TOM BOTTOMORE was Britain's best-known and most highly regarded sociologist. He had a remarkable international reputation; wherever one went one encountered his own students and also people who had found his books the most accessible and enlightening entry into the subject. Those who knew him loved him and his death will be a great personal blow to many people. He was revered in the Third World and especially in India. His textbook Sociology (1962) was first written for Indian students and went through successive editions over several decades. He was widely respected for his untiring international work, especially for his presidency of the International Sociological Association.

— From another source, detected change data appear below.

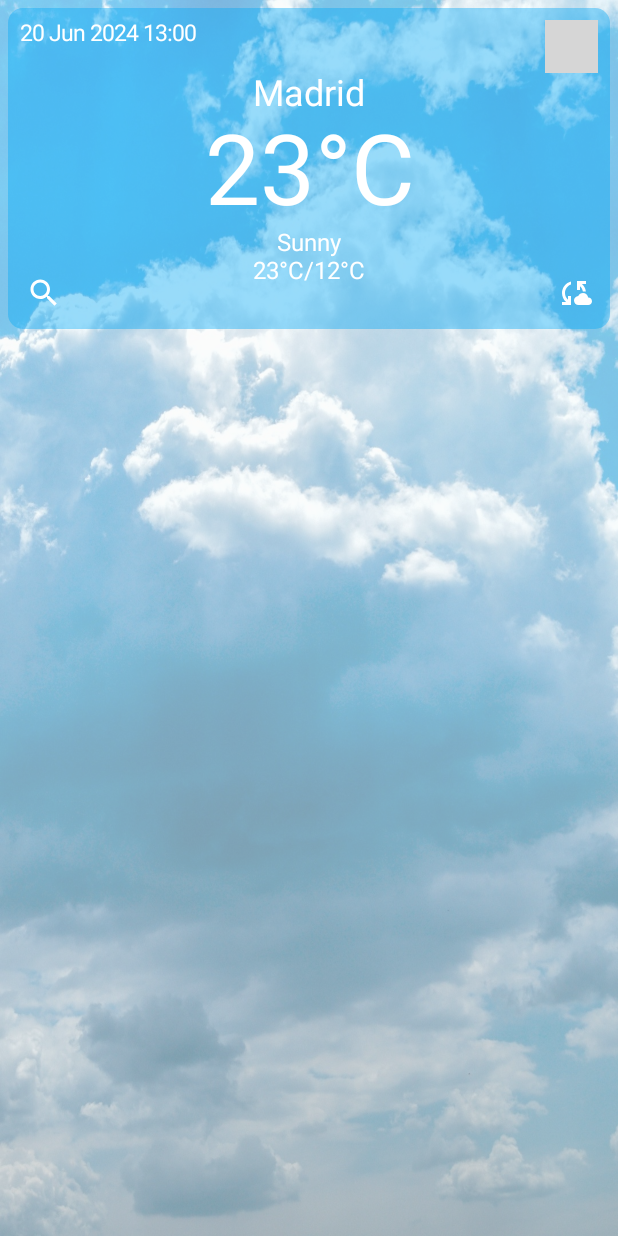
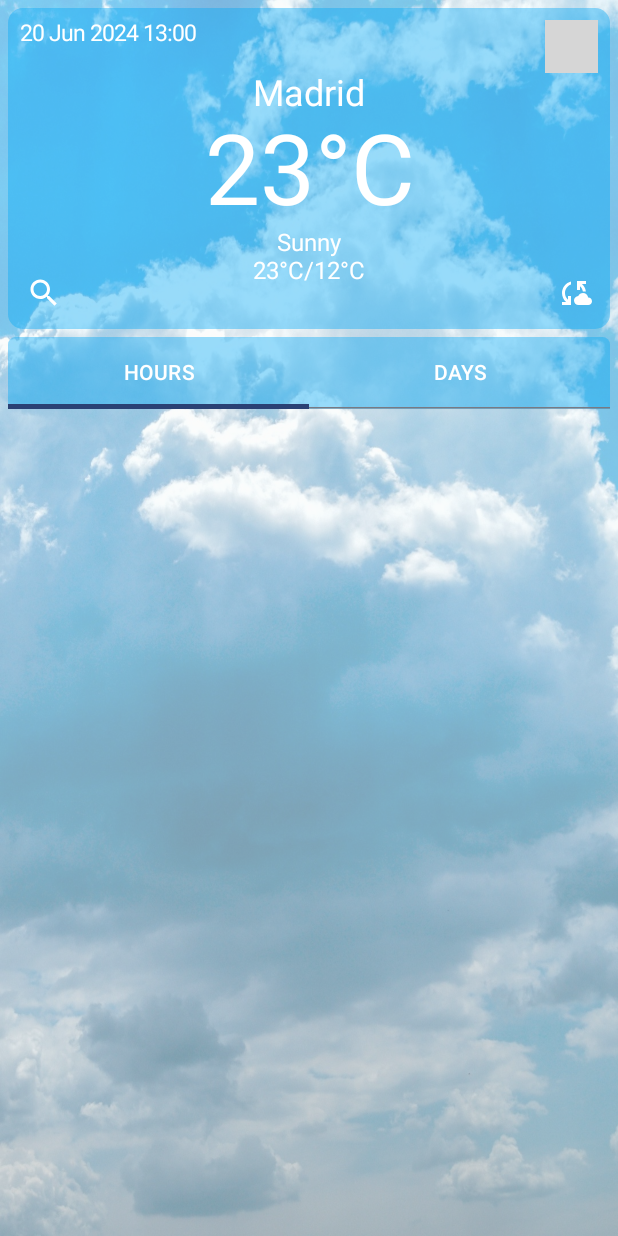
Before and after one commit to ddsdf041/MobileDeveloping, an Android app built with Jetpack Compose: the screen it shows after launch (MainActivity), on a phone screen of 412 x 824 dp. Run offline under Robolectric (Android 15) with nearby library versions, the light colour scheme and no system bars; our stand-ins replace accompanist; pictures from the network do not load; grey boxes are pictures that could not be loaded.

Commit message:
lab work 6: Прогноз погоды 4

```diff
--- a/app/build.gradle.kts
+++ b/app/build.gradle.kts
@@ -50,6 +50,8 @@ android {
 }
 
 dependencies {
+    implementation (libs.accompanist.pager)
+    implementation (libs.accompanist.pager.indicators)
 
     implementation(libs.androidx.core.ktx)
     implementation(libs.volley)
--- a/app/src/main/java/com/example/myapplication/MainActivity.kt
+++ b/app/src/main/java/com/example/myapplication/MainActivity.kt
@@ -4,77 +4,37 @@ import android.os.Bundle
 import androidx.activity.ComponentActivity
 import androidx.activity.compose.setContent
 import androidx.activity.enableEdgeToEdge
-import com.example.myapplication.scenes.MainScreen
+import androidx.compose.foundation.Image
+import androidx.compose.foundation.layout.Column
+import androidx.compose.foundation.layout.fillMaxSize
+import androidx.compose.ui.Modifier
+import androidx.compose.ui.draw.alpha
+import androidx.compose.ui.layout.ContentScale
+import androidx.compose.ui.res.painterResource
+import com.example.myapplication.scenes.MainCard
+import com.example.myapplication.scenes.TabLayout
 import com.example.myapplication.ui.theme.MyApplicationTheme
 
 
-//const val API_KEY = "6c2a92c79a8c4513906174753240410"
 class MainActivity : ComponentActivity() {
     override fun onCreate(savedInstanceState: Bundle?) {
         super.onCreate(savedInstanceState)
         enableEdgeToEdge()
         setContent {
             MyApplicationTheme {
-                MainScreen()
-//                Scaffold(modifier = Modifier.fillMaxSize()) { innerPadding -> innerPadding
-//                    Greeting("London", this)
-//                }
+                Image(
+                    painter = painterResource(id = R.drawable.weather_bg),
+                    contentDescription = "weather_bg",
+                    modifier = Modifier
+                        .fillMaxSize()
+                        .alpha(0.5f),
+                    contentScale = ContentScale.FillBounds
+                )
+                Column {
+                    MainCard()
+                    TabLayout()
+                }
             }
         }
     }
 }
-
-//@Composable
-//fun Greeting(name: String, context: Context) {
-//    val state = remember {
-//        mutableStateOf("Unknown")
-//    }
-//    Column(modifier = Modifier.fillMaxSize()) {
-//        Box(
-//            modifier = Modifier.fillMaxHeight(0.5f)
-//            .fillMaxWidth(),
-//            contentAlignment = Alignment.Center
-//        ) {
-//            Text(text = "Temp in $name = ${state.value}"
-//            )
-//        }
-//        Box(
-//            modifier = Modifier.fillMaxHeight()
-//            .fillMaxWidth(),
-//            contentAlignment = Alignment.BottomCenter
-//        ) {
-//            Button(onClick = {
-//                getResult(name, state, context)
-//            },
-//                modifier = Modifier.padding(5.dp)
-//                    .fillMaxWidth()
-//            ) {
-//                Text(text = "Refresh")
-//            }
-//        }
-//    }
-//}
-
-
-//private fun getResult(city:String, state: MutableState<String>, context:Context){
-//    val url = "https://api.weatherapi.com/v1/current.json" +
-//            "?key=$API_KEY&" +
-//            "q=$city" +
-//            "&aqi=no"
-//    val queue = Volley.newRequestQueue(context)
-//    val stringRequest = StringRequest(
-//        Request.Method.GET,
-//        url,
-//        {
-//            response ->
-//            state.value = response
-//            val obj = JSONObject(response)
-//            state.value = obj.getJSONObject("current").getString("temp_c")
-//        },
-//        {
-//            error ->
-//            Log.d("MyLog", "Error $error")
-//        }
-//    )
-//    queue.add(stringRequest)
-//}
--- a/app/src/main/java/com/example/myapplication/scenes/MainScreen.kt
+++ b/app/src/main/java/com/example/myapplication/scenes/MainCard.kt
@@ -1,10 +1,8 @@
 package com.example.myapplication.scenes
 
-import androidx.compose.foundation.Image
 import androidx.compose.foundation.layout.Arrangement
 import androidx.compose.foundation.layout.Column
 import androidx.compose.foundation.layout.Row
-import androidx.compose.foundation.layout.fillMaxSize
 import androidx.compose.foundation.layout.fillMaxWidth
 import androidx.compose.foundation.layout.padding
 import androidx.compose.foundation.layout.size
@@ -13,13 +11,17 @@ import androidx.compose.material3.Card
 import androidx.compose.material3.CardDefaults
 import androidx.compose.material3.Icon
 import androidx.compose.material3.IconButton
+import androidx.compose.material3.Tab
+import androidx.compose.material3.TabRow
+import androidx.compose.material3.TabRowDefaults
+import androidx.compose.material3.TabRowDefaults.tabIndicatorOffset
 import androidx.compose.material3.Text
 import androidx.compose.runtime.Composable
+import androidx.compose.runtime.rememberCoroutineScope
 import androidx.compose.ui.Alignment
 import androidx.compose.ui.Modifier
-import androidx.compose.ui.draw.alpha
+import androidx.compose.ui.draw.clip
 import androidx.compose.ui.graphics.Color
-import androidx.compose.ui.layout.ContentScale
 import androidx.compose.ui.res.painterResource
 import androidx.compose.ui.text.TextStyle
 import androidx.compose.ui.tooling.preview.Preview
@@ -28,22 +30,17 @@ import androidx.compose.ui.unit.sp
 import coil.compose.AsyncImage
 import com.example.myapplication.R
 import com.example.myapplication.ui.theme.BlueLight
+import com.google.accompanist.pager.ExperimentalPagerApi
+import com.google.accompanist.pager.HorizontalPager
+import com.google.accompanist.pager.rememberPagerState
+import kotlinx.coroutines.launch
 
 
 @Preview(showBackground = true)
 @Composable
-fun MainScreen() {
-    Image(
-        painter = painterResource(id = R.drawable.weather_bg),
-        contentDescription = "weather_bg",
-        modifier = Modifier
-            .fillMaxSize()
-            .alpha(0.5f),
-        contentScale = ContentScale.FillBounds
-    )
+fun MainCard() {
     Column(
         modifier = Modifier
-            .fillMaxSize()
             .padding(5.dp),
     ) {
         Card(
@@ -125,3 +122,52 @@ fun MainScreen() {
         }
     }
 }
+
+
+
+@OptIn(ExperimentalPagerApi::class)
+@Composable
+fun TabLayout() {
+    val tabList = listOf("HOURS", "DAYS")
+    val pagerState = rememberPagerState()
+    val tabIndex = pagerState.currentPage
+    val coroutineScope = rememberCoroutineScope()
+
+    Column(
+        modifier = Modifier
+            .padding(start = 5.dp, end = 5.dp)
+            .clip(RoundedCornerShape(5.dp))
+    ) {
+        TabRow(
+            selectedTabIndex = tabIndex,
+            indicator = { pos ->
+                TabRowDefaults.Indicator(
+                    modifier = Modifier.tabIndicatorOffset(pos[tabIndex])
+                )
+            },
+            containerColor = BlueLight,
+            contentColor = Color.White
+        ) {
+            tabList.forEachIndexed { index, text ->
+                Tab(
+                    selected = false,
+                    onClick = {
+                        coroutineScope.launch {
+                            pagerState.animateScrollToPage(index)
+                        }
+                    },
+                    text = {
+                        Text(text = text)
+                    }
+                )
+            }
+        }
+        HorizontalPager(
+            count = tabList.size,
+            state = pagerState,
+            modifier = Modifier.weight(1f)
+        ) {index ->
+
+        }
+    }
+}
--- a/gradle/libs.versions.toml
+++ b/gradle/libs.versions.toml
@@ -1,4 +1,5 @@
 [versions]
+accompanistPager = "0.19.0"
 agp = "8.6.0"
 coilCompose = "2.0.0-rc01"
 kotlin = "1.9.0"
@@ -12,6 +13,8 @@ composeBom = "2024.04.01"
 volley = "1.2.1"
 
 [libraries]
+accompanist-pager = { module = "com.google.accompanist:accompanist-pager", version.ref = "accompanistPager" }
+accompanist-pager-indicators = { module = "com.google.accompanist:accompanist-pager-indicators", version.ref = "accompanistPager" }
 androidx-core-ktx = { group = "androidx.core", name = "core-ktx", version.ref = "coreKtx" }
 coil-compose = { module = "io.coil-kt:coil-compose", version.ref = "coilCompose" }
 junit = { group = "junit", name = "junit", version.ref = "junit" }
```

Bottomore was trained at the LSE and became a lecturer there, until he left to become Professor at Simon Fraser University, in Vancouver, in 1965. In 1968 he returned to Sussex University and remained there until he 'retired' in 1985. The conference to mark his retirement showed how great had been his influence, drawing a galaxy of Britain's best-known scholars. Bottomore, however, kept going as active as ever until the day of his death. Among his many projects was a magisterial dictionary of 20th-century social thought (edited with William Outhwaite) that will be published shortly.
Bottomore was a lifelong Marxist. His Marxism was open, undogmatic and humane, and his work was highly regarded by non-Marxists. His selection of the writings of Karl Marx (edited with Maximilien Rubel) was published in 1956 and was for many thousands their first encounter with the real Marx. It remains the best short collection to this day. His books Elites and Society (1964) and Classes in Modern Society (1965) showed that sociology did not have to be polysyllabic and inaccessible. Later on he returned to his interests in economic sociology and produced a number of remarkable books, including his commentary on TH Marshall's Citzenship, published in 1992.
Bottomore was a great force for calm and sanity in the overcharged world of sociology after the student revolts of 1968 and the intense theoretical debates and dogmatic conflicts of the 1970s. He championed the democratic and civilised Marxism of the Austrians, whose country he loved. He was a great teacher, best in small groups and with graduate students. Often he would sit quietly, listening to strident opinions and then would inject sense and balance with a few quiet and well- chosen words.
His greatest sorrow was the death of his beloved second wife, Mary, which denied him the companionship in his retirement that he had enjoyed during their life together. He responded to this bitter blow with characteristic dignity and courage. He continued to advocate peace, social justice, the cause of the world's poor and excluded, but also democracy and sanity. He was never a believer in the violent revolutionary extremism of the Left, equally he was sure that the divisive and rigid right-wing economic liberalism that was so fashionable in the 1980s would pass away and that saner and kinder ideas would come to prevail.
If there is a word to sum up Tom Bottomore's life it would be constancy. He pursued his course untroubled by fashion and with indifference to pretension.Reuse content